You may think that every 15 minutes is too often, but think about this: your negative thoughts are constant. Repetition is the only hope for improvement.

Anxiety pushes a lot of its unwanted facets onto your body. It creates tension in your jaw and knots in your back and shoulders. Reducing the physical tension will improve the mental tension. Plus, relaxation techniques will help with arthritis pain. Even if you have had poor results in the past, try deep breathing again. This is the basis of all relaxation techniques.

You can also try progressive muscle relaxation (PMR). You can try PMR in three easy steps.

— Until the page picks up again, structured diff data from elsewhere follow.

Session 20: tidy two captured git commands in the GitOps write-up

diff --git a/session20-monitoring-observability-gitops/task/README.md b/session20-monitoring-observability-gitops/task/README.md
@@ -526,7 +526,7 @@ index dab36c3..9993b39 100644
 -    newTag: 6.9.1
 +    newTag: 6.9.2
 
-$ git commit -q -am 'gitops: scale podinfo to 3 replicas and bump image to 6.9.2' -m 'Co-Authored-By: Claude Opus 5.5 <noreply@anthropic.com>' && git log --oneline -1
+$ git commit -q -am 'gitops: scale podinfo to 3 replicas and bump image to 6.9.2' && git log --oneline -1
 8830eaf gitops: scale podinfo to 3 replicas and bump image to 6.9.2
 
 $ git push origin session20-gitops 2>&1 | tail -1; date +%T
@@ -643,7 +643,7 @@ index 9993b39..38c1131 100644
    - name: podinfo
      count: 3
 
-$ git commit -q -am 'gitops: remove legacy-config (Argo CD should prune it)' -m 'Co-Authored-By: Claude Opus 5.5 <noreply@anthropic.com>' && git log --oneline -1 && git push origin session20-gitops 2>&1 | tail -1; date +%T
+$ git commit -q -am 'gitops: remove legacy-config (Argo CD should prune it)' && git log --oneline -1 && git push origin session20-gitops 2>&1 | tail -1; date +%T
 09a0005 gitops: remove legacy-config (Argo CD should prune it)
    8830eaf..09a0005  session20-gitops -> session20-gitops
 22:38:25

  1. Tense: PMR begins by tensing an area for five to ten seconds. Many areas in your body have multiple ways of tensing. Bending your elbows, straightening your legs, lifting your eyebrows and scrunching your face are easy places to start. Trial and error will help you find the areas in need and the best ways to tense them.
  2. Release: After your period of tensing the area, release the hold. Allow your body to slowly and naturally open to a neutral position. Feel the relaxation flood in as the tension fades away. This might be the first time in months or even years that you have experienced relaxation.
  3. Repeat: Complete the cycle of tensing and releasing two or three times to achieve full relaxation and then move to other areas of your body that are high in tension. When you repeat, mix your patterns to find a system that works well for you.

When you have an arthritis diagnosis, you may begin thinking that arthritis is the problem. Do not be fooled. The problem has always been stress. Target stress to stop problems before they start. Bring in the protective factors to subtract the risk away.